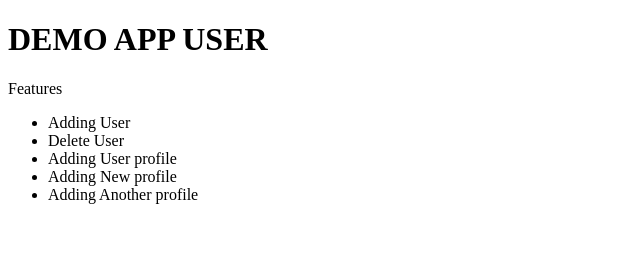
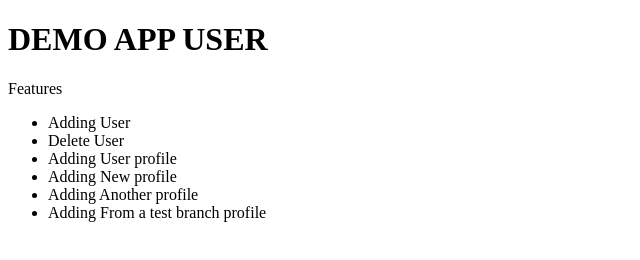
Before and after one commit to ajikuru2/DemoApp, a plain HTML site: page index.html in a window 1280 px wide. Shown: the whole page, without its empty margins (0-640 px from the left). Drawn offline with Linux system fonts and the light colour scheme.

Commit message:
From new branch

```diff
--- a/index.html
+++ b/index.html
@@ -14,6 +14,7 @@
 	<li>Adding User profile</li>
 	<li>Adding New profile</li>
 	<li>Adding Another profile</li>
+	<li>Adding From a test branch profile</li>
 </ul>
 
 
```
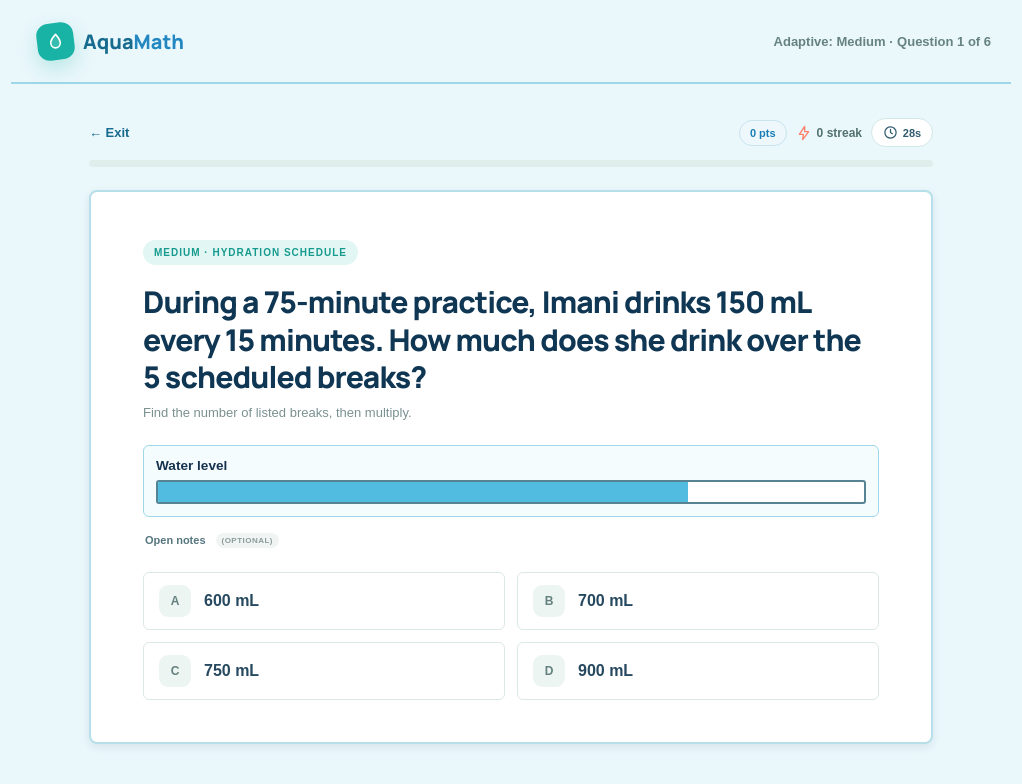
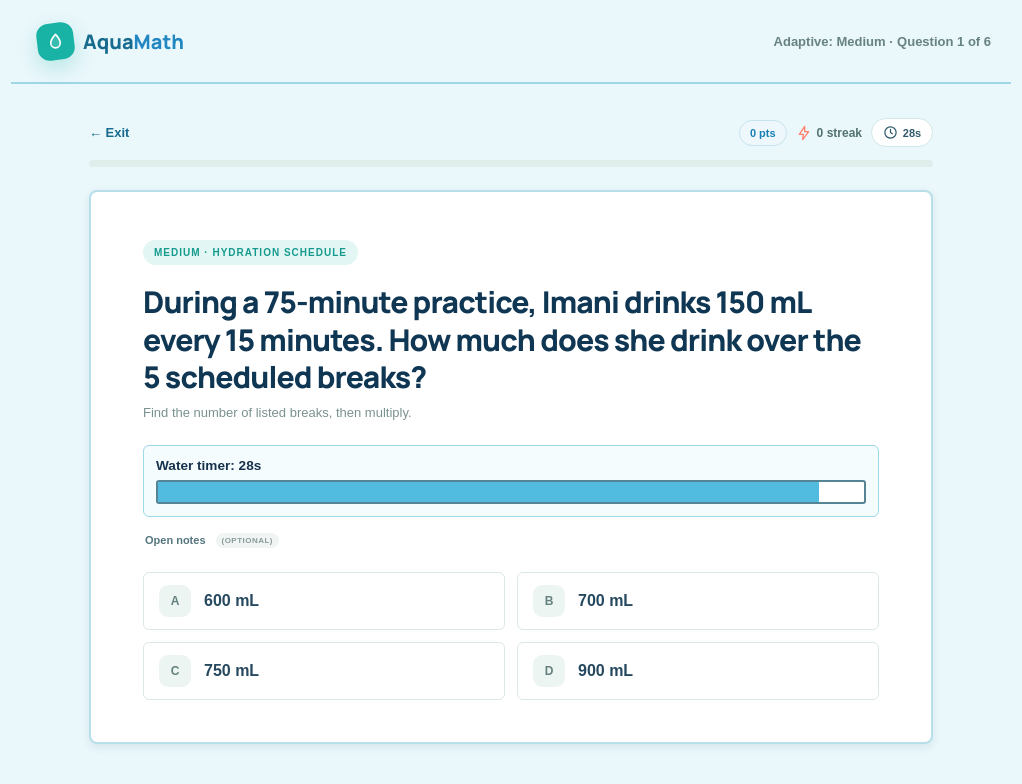
Before and after one commit to hilrato/hackathon, a React (Vite) app: page / in a window 1280 px wide. Both pictures are taken after a click on the button "Start quiz". Shown: the top 784 px of the page, without its empty margins (129-1151 px from the left). Built offline with nearby package versions, Linux system fonts and the light colour scheme.

Commit message:
Changes again

```diff
--- a/src/App.tsx
+++ b/src/App.tsx
@@ -245,7 +245,7 @@ function App() {
       <div className="quiz-topline"><button className="exit-button" onClick={() => setScreen('home')}>← Exit</button><span className="keyboard-hint">A–D to answer · Enter to continue</span><div className="quiz-hud"><span className="points-pill">{points.toLocaleString()} pts</span><span className="streak"><Icon name="bolt" size={16}/>{streak} streak</span><span className={`timer-pill ${timerWarning ? 'is-low' : ''}`} role="timer" aria-live={timerWarning ? 'assertive' : 'off'}><Icon name="clock" size={15}/>{timeLeft}s</span></div></div>
       <div className="progress-track"><span style={{ width: `${((current + (hasAnswered ? 1 : 0)) / questionCount) * 100}%` }} /></div>
       <article className="quiz-card">
-        <span className="quiz-eyebrow">{question.eyebrow}</span><h2>{question.prompt}</h2><p className="question-detail">{question.detail}</p><QuizVisual difficulty={activeDifficulty} index={current} urgent={timerWarning}/><Scratchpad key={`${activeDifficulty}-${current}`}/>
+        <span className="quiz-eyebrow">{question.eyebrow}</span><h2>{question.prompt}</h2><p className="question-detail">{question.detail}</p><QuizVisual timeLeft={timeLeft} timeLimit={getTimeLimit(activeDifficulty, current)} urgent={timerWarning}/><Scratchpad key={`${activeDifficulty}-${current}`}/>
         {question.kind === 'short' ? <form className="short-answer-form" onSubmit={submitShortAnswer}>
           <label htmlFor="short-answer">Your answer</label>
           <div className="short-answer-entry"><input id="short-answer" value={shortResponse} onChange={(event) => setShortResponse(event.target.value)} placeholder="Example: 750 mL" disabled={submittedShortAnswer !== null} autoComplete="off"/><button type="submit" disabled={!shortResponse.trim() || submittedShortAnswer !== null}>Check answer</button></div>
--- a/src/QuizVisual.tsx
+++ b/src/QuizVisual.tsx
@@ -1,22 +1,19 @@
-https://musical-spoon-v9prjw9r73wqjq.github.dev/import './quiz-visual.css'
+import './quiz-visual.css'
 
-type Difficulty = 'easy' | 'medium' | 'hard'
-type VisualGuide = { fill: number; label: string }
-
-const guides: Record<Difficulty, VisualGuide[]> = {
-  easy: [60, 45, 53, 80, 66, 75].map((fill) => ({ fill, label: `${fill}% full` })),
-  medium: [75, 63, 80, 65, 80, 13].map((fill) => ({ fill, label: `${fill}% full` })),
-  hard: [75, 63, 19, 82, 14, 80].map((fill) => ({ fill, label: `${fill}% full` })),
+type QuizVisualProps = {
+  timeLeft: number
+  timeLimit: number
+  urgent: boolean
 }
 
-// A basic water bar gives a visual clue without showing the answer.
-export function QuizVisual({ difficulty, index, urgent }: { difficulty: Difficulty; index: number; urgent: boolean }) {
-  const guide = guides[difficulty][index]
+// The water percentage follows the timer: full at the start and empty at zero.
+export function QuizVisual({ timeLeft, timeLimit, urgent }: QuizVisualProps) {
+  const waterPercent = Math.max(0, Math.min(100, (timeLeft / timeLimit) * 100))
 
-  return <aside className={`simple-water-visual ${urgent ? 'is-urgent' : ''}`} aria-label={guide.label}>
-    <span>Water level</span>
+  return <aside className={`simple-water-visual ${urgent ? 'is-urgent' : ''}`} aria-label={`Time remaining: ${timeLeft} seconds`}>
+    <span>Water timer: {timeLeft}s</span>
     <div className="water-bar">
-      <div style={{ width: `${guide.fill}%` }} />
+      <div style={{ width: `${waterPercent}%` }} />
     </div>
   </aside>
 }
--- a/src/simple.css
+++ b/src/simple.css
@@ -188,6 +188,7 @@
 .water-bar div {
   height: 100%;
   background: #51bce0;
+  transition: width 1s linear;
 }
 
 .simple-water-visual.is-urgent {
```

## EXERCISE INSTRUCTIONS
Check each line of the data above, and please copy the ones in which the string "after" occurs.

## RESULT FOR THIS TASK
Before and after one commit to ajikuru2/DemoApp, a plain HTML site: page index.html in a window 1280 px wide. Shown: the whole page, without its empty margins (0-640 px from the left). Drawn offline with Linux system fonts and the light colour scheme.
Before and after one commit to hilrato/hackathon, a React (Vite) app: page / in a window 1280 px wide. Both pictures are taken after a click on the button "Start quiz". Shown: the top 784 px of the page, without its empty margins (129-1151 px from the left). Built offline with nearby package versions, Linux system fonts and the light colour scheme.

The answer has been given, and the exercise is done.